3. Camp has distinctive value in preparing children for future success.

How do we prepare children for life in a modern world?

Key current buzzwords in the workplace are “teamwork,” and “greater responsibility for independent problem-solving.” There are higher expectations for employees to get along with others and to think for themselves.

Again, camp has been leading the way by creating communities where kids make daily decisions about activities. Every hour, they are put into situations where how they act and meet their responsibilities will affect everyone else in their groups.

It’s important to teach our children to get along with others, especially in an increasingly diverse world. Camps make a unique contribution here.
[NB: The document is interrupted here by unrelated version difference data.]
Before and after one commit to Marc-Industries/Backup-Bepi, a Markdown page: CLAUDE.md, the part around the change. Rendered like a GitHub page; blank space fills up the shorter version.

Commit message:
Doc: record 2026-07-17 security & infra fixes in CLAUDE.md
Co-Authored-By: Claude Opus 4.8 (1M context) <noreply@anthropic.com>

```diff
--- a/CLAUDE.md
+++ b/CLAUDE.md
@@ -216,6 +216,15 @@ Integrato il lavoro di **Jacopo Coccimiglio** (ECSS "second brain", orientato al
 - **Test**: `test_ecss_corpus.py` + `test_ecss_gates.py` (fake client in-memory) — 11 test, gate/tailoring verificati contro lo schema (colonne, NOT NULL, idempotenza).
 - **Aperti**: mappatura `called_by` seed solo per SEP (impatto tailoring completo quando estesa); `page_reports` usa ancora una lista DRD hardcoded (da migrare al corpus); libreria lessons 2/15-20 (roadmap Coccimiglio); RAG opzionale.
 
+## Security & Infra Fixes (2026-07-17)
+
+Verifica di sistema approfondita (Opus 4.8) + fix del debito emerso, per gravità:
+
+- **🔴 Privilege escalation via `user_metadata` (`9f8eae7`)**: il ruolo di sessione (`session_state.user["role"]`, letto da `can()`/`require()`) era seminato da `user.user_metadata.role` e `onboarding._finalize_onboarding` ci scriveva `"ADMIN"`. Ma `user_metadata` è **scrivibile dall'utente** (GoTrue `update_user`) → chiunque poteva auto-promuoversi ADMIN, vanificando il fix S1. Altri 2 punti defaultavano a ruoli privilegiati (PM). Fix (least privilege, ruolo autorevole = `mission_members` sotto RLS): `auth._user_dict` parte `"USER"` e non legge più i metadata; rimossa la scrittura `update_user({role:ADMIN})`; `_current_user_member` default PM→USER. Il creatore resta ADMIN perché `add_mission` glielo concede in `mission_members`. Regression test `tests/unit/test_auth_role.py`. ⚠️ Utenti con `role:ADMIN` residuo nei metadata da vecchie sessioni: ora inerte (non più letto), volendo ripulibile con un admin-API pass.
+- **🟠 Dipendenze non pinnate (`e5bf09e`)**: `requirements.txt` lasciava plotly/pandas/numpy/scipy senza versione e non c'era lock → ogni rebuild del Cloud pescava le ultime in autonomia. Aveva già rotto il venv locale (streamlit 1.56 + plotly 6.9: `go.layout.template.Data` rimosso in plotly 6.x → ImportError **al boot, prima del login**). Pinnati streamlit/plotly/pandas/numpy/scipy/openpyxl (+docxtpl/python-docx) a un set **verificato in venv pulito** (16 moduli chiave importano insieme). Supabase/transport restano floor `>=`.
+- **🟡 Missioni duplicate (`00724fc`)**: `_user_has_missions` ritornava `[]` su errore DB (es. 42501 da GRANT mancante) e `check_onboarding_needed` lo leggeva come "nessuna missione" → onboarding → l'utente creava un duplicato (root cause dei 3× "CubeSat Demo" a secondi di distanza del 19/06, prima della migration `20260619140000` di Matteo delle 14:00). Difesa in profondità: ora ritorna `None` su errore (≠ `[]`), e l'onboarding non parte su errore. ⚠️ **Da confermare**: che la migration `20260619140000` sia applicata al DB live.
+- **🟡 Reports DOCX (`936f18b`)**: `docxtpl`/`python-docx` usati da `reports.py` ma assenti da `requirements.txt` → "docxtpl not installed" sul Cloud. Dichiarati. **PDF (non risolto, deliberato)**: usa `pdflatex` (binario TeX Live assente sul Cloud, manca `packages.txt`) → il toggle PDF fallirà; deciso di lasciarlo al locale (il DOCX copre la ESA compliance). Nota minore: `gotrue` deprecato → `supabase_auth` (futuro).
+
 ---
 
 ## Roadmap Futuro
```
Camps are communities where children are put into groups with many children they may not know. This is often not true at school, for example, where children may move from grade to grade with many children from prior classes who may live on the very same block or not much farther.

Campers may have a special friend or two in their group, but at most camps, the group assignments encourage building new relationships and provide lots of practice in cooperation and compromise.

4. Camp offers an unequalled variety of opportunities to develop well-rounded children.

Camps cut like a laser through the negative expectations and beliefs that can stick to children and hold them back.

Each year of a child’s life, he or she collects more “I can’t-s” than “I can-s.” It is, I believe, a tragedy that children often “decide” what they are “good at” and “not good at” when they are very young. These early, limiting self-assessments may last through adulthood.

When children get more recognition for abilities in, for example, math and athletics than they get for reading and music, then their choice of future activities and how they spend their time will naturally tend to gravitate toward areas in which they have had the greatest success in the past.

This is why many of us as college students took some interesting classes “pass/fail” — we wanted to learn without worrying about getting a bad grade and ruining our “record.”

Like most parents, I want my children to be “well-rounded.” One of the big reasons my wife and I have sent our children to camps is because they encourage “dabbling.” Children can participate in, learn about, and enjoy a wide variety of activities without any need to be an expert in all of them.

Camps offer a fantastic variety of different opportunities throughout every day. I cannot identify any other institution that comes even close to the range of recreational, dramatic, musical, artistic, environmental, and other interest areas that are offered to boys and girls at camp.

5. Camp combats youth isolation by offering positive and accepting communities.

There has been a lot of recent media attention about the isolation of many young people.

Camp is about belonging — belonging to a group that respects and values each member. The traditions and customs of each different camp are like a secret code that allows those who know it to feel embraced by something unique and very special.

Adult camp alumni often return many years later to camp still thrilled by the “inside knowledge” of camp legends and rituals that continue to inspire loyalty and a sense of connection.

Camp is, at its core, about learning how to make positive connections. The directors and staff of camps work hard to create a community that is enormously positive and accepting.

Campers are urged to include, not exclude, others. They are praised for choosing new partners and not always the same ones. They are encouraged to respect the differences between people.

In an increasingly sarcastic, put-down-oriented world, camps aim to be an oasis of personal safety, where demeaning comments and disrespectful behaviour are not tolerated and children are taught responsible and positive ways to resolve conflicts.

*Excerpts extracted from Michael Brandwein /

Matt Barr is the owner/president of Camps Canada, a summer camp based in Ottawa. As a voice for Canadian camp owners and camp directors, Matt is a frequent guest on radio and television programs across the country, discussing the latest trends and issues in summer camps.